Task goal:
Line by line, copy the records below exactly.

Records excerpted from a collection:

·····

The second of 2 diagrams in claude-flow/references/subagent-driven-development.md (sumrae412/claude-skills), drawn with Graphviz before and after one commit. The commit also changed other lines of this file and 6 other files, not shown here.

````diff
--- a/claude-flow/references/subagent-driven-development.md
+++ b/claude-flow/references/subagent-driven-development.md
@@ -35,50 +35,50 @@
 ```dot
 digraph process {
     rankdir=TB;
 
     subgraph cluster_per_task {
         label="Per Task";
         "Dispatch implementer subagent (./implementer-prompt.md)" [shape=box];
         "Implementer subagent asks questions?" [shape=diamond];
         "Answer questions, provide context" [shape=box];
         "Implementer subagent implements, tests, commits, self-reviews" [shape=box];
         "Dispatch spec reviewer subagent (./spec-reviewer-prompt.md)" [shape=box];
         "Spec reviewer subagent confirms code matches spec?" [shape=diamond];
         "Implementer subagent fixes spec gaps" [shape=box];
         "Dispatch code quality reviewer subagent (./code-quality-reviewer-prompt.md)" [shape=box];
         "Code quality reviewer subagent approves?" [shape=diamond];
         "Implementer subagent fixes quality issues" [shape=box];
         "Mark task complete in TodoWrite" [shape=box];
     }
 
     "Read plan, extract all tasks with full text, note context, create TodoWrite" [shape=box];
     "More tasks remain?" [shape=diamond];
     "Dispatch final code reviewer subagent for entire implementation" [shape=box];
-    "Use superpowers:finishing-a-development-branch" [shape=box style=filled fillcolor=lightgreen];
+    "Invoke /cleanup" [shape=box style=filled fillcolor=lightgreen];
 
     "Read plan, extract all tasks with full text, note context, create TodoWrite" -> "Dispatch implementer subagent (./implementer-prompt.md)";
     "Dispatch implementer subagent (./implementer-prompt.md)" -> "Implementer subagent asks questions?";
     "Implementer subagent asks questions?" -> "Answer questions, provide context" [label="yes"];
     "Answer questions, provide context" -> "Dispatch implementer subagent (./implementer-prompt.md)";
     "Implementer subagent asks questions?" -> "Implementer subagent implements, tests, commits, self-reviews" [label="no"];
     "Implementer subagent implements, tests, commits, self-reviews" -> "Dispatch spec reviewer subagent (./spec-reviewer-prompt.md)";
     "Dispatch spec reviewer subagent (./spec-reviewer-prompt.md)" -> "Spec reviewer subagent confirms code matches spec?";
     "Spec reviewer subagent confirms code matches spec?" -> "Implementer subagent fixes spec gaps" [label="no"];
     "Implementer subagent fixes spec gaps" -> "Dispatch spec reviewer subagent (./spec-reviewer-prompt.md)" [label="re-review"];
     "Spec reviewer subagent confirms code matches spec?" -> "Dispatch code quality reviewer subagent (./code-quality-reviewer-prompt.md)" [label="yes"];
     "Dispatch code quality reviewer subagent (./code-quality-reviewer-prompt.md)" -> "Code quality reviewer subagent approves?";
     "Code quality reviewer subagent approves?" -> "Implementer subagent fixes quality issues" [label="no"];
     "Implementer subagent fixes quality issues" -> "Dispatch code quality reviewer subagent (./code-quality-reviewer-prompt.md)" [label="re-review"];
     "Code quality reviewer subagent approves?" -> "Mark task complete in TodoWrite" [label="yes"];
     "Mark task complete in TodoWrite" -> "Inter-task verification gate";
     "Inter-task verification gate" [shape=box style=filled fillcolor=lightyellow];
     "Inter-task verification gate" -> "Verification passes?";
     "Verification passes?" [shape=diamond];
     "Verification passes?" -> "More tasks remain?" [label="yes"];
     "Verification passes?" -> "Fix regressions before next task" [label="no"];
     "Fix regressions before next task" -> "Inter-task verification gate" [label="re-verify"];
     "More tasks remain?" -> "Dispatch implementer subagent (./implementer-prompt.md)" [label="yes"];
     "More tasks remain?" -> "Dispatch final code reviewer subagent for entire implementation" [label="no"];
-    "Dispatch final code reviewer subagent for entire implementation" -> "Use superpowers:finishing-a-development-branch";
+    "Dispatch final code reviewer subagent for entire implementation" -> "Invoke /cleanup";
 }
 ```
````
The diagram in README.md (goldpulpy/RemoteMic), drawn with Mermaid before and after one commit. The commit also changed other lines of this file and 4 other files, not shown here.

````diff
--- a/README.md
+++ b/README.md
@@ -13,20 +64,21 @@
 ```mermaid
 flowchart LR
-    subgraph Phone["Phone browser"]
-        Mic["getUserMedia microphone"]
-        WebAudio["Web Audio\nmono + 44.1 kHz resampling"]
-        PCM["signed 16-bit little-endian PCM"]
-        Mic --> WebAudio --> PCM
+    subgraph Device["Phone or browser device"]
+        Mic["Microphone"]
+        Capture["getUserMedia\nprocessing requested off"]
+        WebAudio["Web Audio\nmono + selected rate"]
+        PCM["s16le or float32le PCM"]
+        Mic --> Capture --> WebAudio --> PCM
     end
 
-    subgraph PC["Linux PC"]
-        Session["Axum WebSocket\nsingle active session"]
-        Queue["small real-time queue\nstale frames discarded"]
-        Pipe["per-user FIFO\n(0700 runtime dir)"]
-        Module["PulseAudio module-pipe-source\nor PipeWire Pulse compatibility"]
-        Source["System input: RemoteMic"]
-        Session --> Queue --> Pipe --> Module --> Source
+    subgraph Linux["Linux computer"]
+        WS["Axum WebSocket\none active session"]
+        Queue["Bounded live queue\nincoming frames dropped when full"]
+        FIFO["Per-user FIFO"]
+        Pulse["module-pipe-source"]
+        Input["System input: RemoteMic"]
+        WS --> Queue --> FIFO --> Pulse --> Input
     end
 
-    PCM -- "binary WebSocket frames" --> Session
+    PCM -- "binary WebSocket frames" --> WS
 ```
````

·····

Response:
The second of 2 diagrams in claude-flow/references/subagent-driven-development.md (sumrae412/claude-skills), drawn with Graphviz before and after one commit. The commit also changed other lines of this file and 6 other files, not shown here.

````diff
--- a/claude-flow/references/subagent-driven-development.md
+++ b/claude-flow/references/subagent-driven-development.md
@@ -35,50 +35,50 @@
 ```dot
 digraph process {
     rankdir=TB;
 
     subgraph cluster_per_task {
         label="Per Task";
         "Dispatch implementer subagent (./implementer-prompt.md)" [shape=box];
         "Implementer subagent asks questions?" [shape=diamond];
         "Answer questions, provide context" [shape=box];
         "Implementer subagent implements, tests, commits, self-reviews" [shape=box];
         "Dispatch spec reviewer subagent (./spec-reviewer-prompt.md)" [shape=box];
         "Spec reviewer subagent confirms code matches spec?" [shape=diamond];
         "Implementer subagent fixes spec gaps" [shape=box];
         "Dispatch code quality reviewer subagent (./code-quality-reviewer-prompt.md)" [shape=box];
         "Code quality reviewer subagent approves?" [shape=diamond];
         "Implementer subagent fixes quality issues" [shape=box];
         "Mark task complete in TodoWrite" [shape=box];
     }
 
     "Read plan, extract all tasks with full text, note context, create TodoWrite" [shape=box];
     "More tasks remain?" [shape=diamond];
     "Dispatch final code reviewer subagent for entire implementation" [shape=box];
-    "Use superpowers:finishing-a-development-branch" [shape=box style=filled fillcolor=lightgreen];
+    "Invoke /cleanup" [shape=box style=filled fillcolor=lightgreen];
 
     "Read plan, extract all tasks with full text, note context, create TodoWrite" -> "Dispatch implementer subagent (./implementer-prompt.md)";
     "Dispatch implementer subagent (./implementer-prompt.md)" -> "Implementer subagent asks questions?";
     "Implementer subagent asks questions?" -> "Answer questions, provide context" [label="yes"];
     "Answer questions, provide context" -> "Dispatch implementer subagent (./implementer-prompt.md)";
     "Implementer subagent asks questions?" -> "Implementer subagent implements, tests, commits, self-reviews" [label="no"];
     "Implementer subagent implements, tests, commits, self-reviews" -> "Dispatch spec reviewer subagent (./spec-reviewer-prompt.md)";
     "Dispatch spec reviewer subagent (./spec-reviewer-prompt.md)" -> "Spec reviewer subagent confirms code matches spec?";
     "Spec reviewer subagent confirms code matches spec?" -> "Implementer subagent fixes spec gaps" [label="no"];
     "Implementer subagent fixes spec gaps" -> "Dispatch spec reviewer subagent (./spec-reviewer-prompt.md)" [label="re-review"];
     "Spec reviewer subagent confirms code matches spec?" -> "Dispatch code quality reviewer subagent (./code-quality-reviewer-prompt.md)" [label="yes"];
     "Dispatch code quality reviewer subagent (./code-quality-reviewer-prompt.md)" -> "Code quality reviewer subagent approves?";
     "Code quality reviewer subagent approves?" -> "Implementer subagent fixes quality issues" [label="no"];
     "Implementer subagent fixes quality issues" -> "Dispatch code quality reviewer subagent (./code-quality-reviewer-prompt.md)" [label="re-review"];
     "Code quality reviewer subagent approves?" -> "Mark task complete in TodoWrite" [label="yes"];
     "Mark task complete in TodoWrite" -> "Inter-task verification gate";
     "Inter-task verification gate" [shape=box style=filled fillcolor=lightyellow];
     "Inter-task verification gate" -> "Verification passes?";
     "Verification passes?" [shape=diamond];
     "Verification passes?" -> "More tasks remain?" [label="yes"];
     "Verification passes?" -> "Fix regressions before next task" [label="no"];
     "Fix regressions before next task" -> "Inter-task verification gate" [label="re-verify"];
     "More tasks remain?" -> "Dispatch implementer subagent (./implementer-prompt.md)" [label="yes"];
     "More tasks remain?" -> "Dispatch final code reviewer subagent for entire implementation" [label="no"];
-    "Dispatch final code reviewer subagent for entire implementation" -> "Use superpowers:finishing-a-development-branch";
+    "Dispatch final code reviewer subagent for entire implementation" -> "Invoke /cleanup";
 }
 ```
````
The diagram in README.md (goldpulpy/RemoteMic), drawn with Mermaid before and after one commit. The commit also changed other lines of this file and 4 other files, not shown here.

````diff
--- a/README.md
+++ b/README.md
@@ -13,20 +64,21 @@
 ```mermaid
 flowchart LR
-    subgraph Phone["Phone browser"]
-        Mic["getUserMedia microphone"]
-        WebAudio["Web Audio\nmono + 44.1 kHz resampling"]
-        PCM["signed 16-bit little-endian PCM"]
-        Mic --> WebAudio --> PCM
+    subgraph Device["Phone or browser device"]
+        Mic["Microphone"]
+        Capture["getUserMedia\nprocessing requested off"]
+        WebAudio["Web Audio\nmono + selected rate"]
+        PCM["s16le or float32le PCM"]
+        Mic --> Capture --> WebAudio --> PCM
     end
 
-    subgraph PC["Linux PC"]
-        Session["Axum WebSocket\nsingle active session"]
-        Queue["small real-time queue\nstale frames discarded"]
-        Pipe["per-user FIFO\n(0700 runtime dir)"]
-        Module["PulseAudio module-pipe-source\nor PipeWire Pulse compatibility"]
-        Source["System input: RemoteMic"]
-        Session --> Queue --> Pipe --> Module --> Source
+    subgraph Linux["Linux computer"]
+        WS["Axum WebSocket\none active session"]
+        Queue["Bounded live queue\nincoming frames dropped when full"]
+        FIFO["Per-user FIFO"]
+        Pulse["module-pipe-source"]
+        Input["System input: RemoteMic"]
+        WS --> Queue --> FIFO --> Pulse --> Input
     end
 
-    PCM -- "binary WebSocket frames" --> Session
+    PCM -- "binary WebSocket frames" --> WS
 ```
````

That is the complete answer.